-- DIRECTIONS --
The expected output is each line below containing "deployment", copied in full.

-- Collected data entries --
* * * * * * *

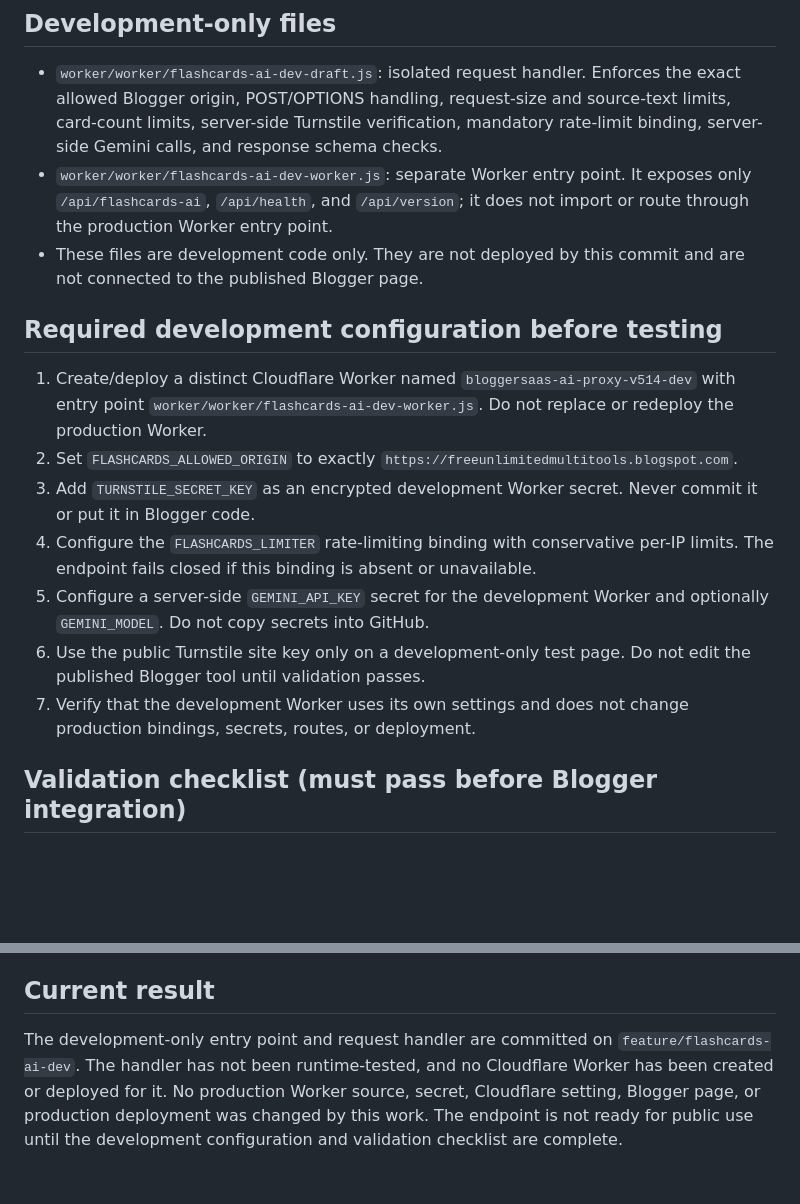
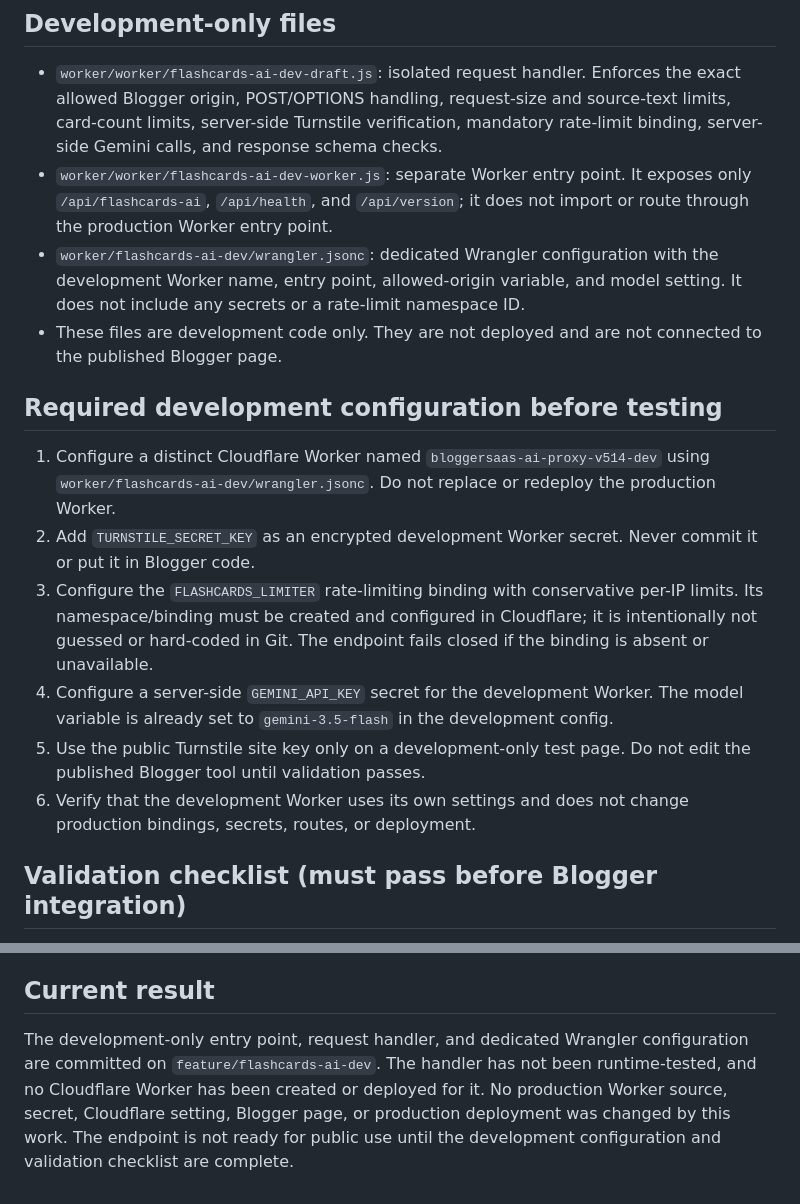
Before and after one commit to fatimamhaji786/BloggerSaaS-Ultimate-V5, a Markdown page: docs/FLASHCARDS-AI-DEVELOPMENT-INTEGRATION.md, 2 parts joined by grey strips. Rendered like a GitHub page; blank space fills up the shorter version.

Commit message:
Document dedicated Flashcards AI development deployment config

```diff
--- a/docs/FLASHCARDS-AI-DEVELOPMENT-INTEGRATION.md
+++ b/docs/FLASHCARDS-AI-DEVELOPMENT-INTEGRATION.md
@@ -17,16 +17,16 @@ Status: development-only code preparation. Not deployed and not connected to the
 ## Development-only files
 - `worker/worker/flashcards-ai-dev-draft.js`: isolated request handler. Enforces the exact allowed Blogger origin, POST/OPTIONS handling, request-size and source-text limits, card-count limits, server-side Turnstile verification, mandatory rate-limit binding, server-side Gemini calls, and response schema checks.
 - `worker/worker/flashcards-ai-dev-worker.js`: separate Worker entry point. It exposes only `/api/flashcards-ai`, `/api/health`, and `/api/version`; it does not import or route through the production Worker entry point.
-- These files are development code only. They are not deployed by this commit and are not connected to the published Blogger page.
+- `worker/flashcards-ai-dev/wrangler.jsonc`: dedicated Wrangler configuration with the development Worker name, entry point, allowed-origin variable, and model setting. It does not include any secrets or a rate-limit namespace ID.
+- These files are development code only. They are not deployed and are not connected to the published Blogger page.
 
 ## Required development configuration before testing
-1. Create/deploy a distinct Cloudflare Worker named `bloggersaas-ai-proxy-v514-dev` with entry point `worker/worker/flashcards-ai-dev-worker.js`. Do not replace or redeploy the production Worker.
-2. Set `FLASHCARDS_ALLOWED_ORIGIN` to exactly `https://freeunlimitedmultitools.blogspot.com`.
-3. Add `TURNSTILE_SECRET_KEY` as an encrypted development Worker secret. Never commit it or put it in Blogger code.
-4. Configure the `FLASHCARDS_LIMITER` rate-limiting binding with conservative per-IP limits. The endpoint fails closed if this binding is absent or unavailable.
-5. Configure a server-side `GEMINI_API_KEY` secret for the development Worker and optionally `GEMINI_MODEL`. Do not copy secrets into GitHub.
-6. Use the public Turnstile site key only on a development-only test page. Do not edit the published Blogger tool until validation passes.
-7. Verify that the development Worker uses its own settings and does not change production bindings, secrets, routes, or deployment.
+1. Configure a distinct Cloudflare Worker named `bloggersaas-ai-proxy-v514-dev` using `worker/flashcards-ai-dev/wrangler.jsonc`. Do not replace or redeploy the production Worker.
+2. Add `TURNSTILE_SECRET_KEY` as an encrypted development Worker secret. Never commit it or put it in Blogger code.
+3. Configure the `FLASHCARDS_LIMITER` rate-limiting binding with conservative per-IP limits. Its namespace/binding must be created and configured in Cloudflare; it is intentionally not guessed or hard-coded in Git. The endpoint fails closed if the binding is absent or unavailable.
+4. Configure a server-side `GEMINI_API_KEY` secret for the development Worker. The model variable is already set to `gemini-3.5-flash` in the development config.
+5. Use the public Turnstile site key only on a development-only test page. Do not edit the published Blogger tool until validation passes.
+6. Verify that the development Worker uses its own settings and does not change production bindings, secrets, routes, or deployment.
 
 ## Validation checklist (must pass before Blogger integration)
 - Missing/invalid Turnstile token is rejected.
@@ -41,4 +41,4 @@ Status: development-only code preparation. Not deployed and not connected to the
 - Confirm the local/fallback flashcard generator still works when AI is unavailable.
 
 ## Current result
-The development-only entry point and request handler are committed on `feature/flashcards-ai-dev`. The handler has not been runtime-tested, and no Cloudflare Worker has been created or deployed for it. No production Worker source, secret, Cloudflare setting, Blogger page, or production deployment was changed by this work. The endpoint is not ready for public use until the development configuration and validation checklist are complete.
+The development-only entry point, request handler, and dedicated Wrangler configuration are committed on `feature/flashcards-ai-dev`. The handler has not been runtime-tested, and no Cloudflare Worker has been created or deployed for it. No production Worker source, secret, Cloudflare setting, Blogger page, or production deployment was changed by this work. The endpoint is not ready for public use until the development configuration and validation checklist are complete.
```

* * * * * * *

-- TASK SOLUTION --
Document dedicated Flashcards AI development deployment config
-7. Verify that the development Worker uses its own settings and does not change production bindings, secrets, routes, or deployment.
+6. Verify that the development Worker uses its own settings and does not change production bindings, secrets, routes, or deployment.
-The development-only entry point and request handler are committed on `feature/flashcards-ai-dev`. The handler has not been runtime-tested, and no Cloudflare Worker has been created or deployed for it. No production Worker source, secret, Cloudflare setting, Blogger page, or production deployment was changed by this work. The endpoint is not ready for public use until the development configuration and validation checklist are complete.
+The development-only entry point, request handler, and dedicated Wrangler configuration are committed on `feature/flashcards-ai-dev`. The handler has not been runtime-tested, and no Cloudflare Worker has been created or deployed for it. No production Worker source, secret, Cloudflare setting, Blogger page, or production deployment was changed by this work. The endpoint is not ready for public use until the development configuration and validation checklist are complete.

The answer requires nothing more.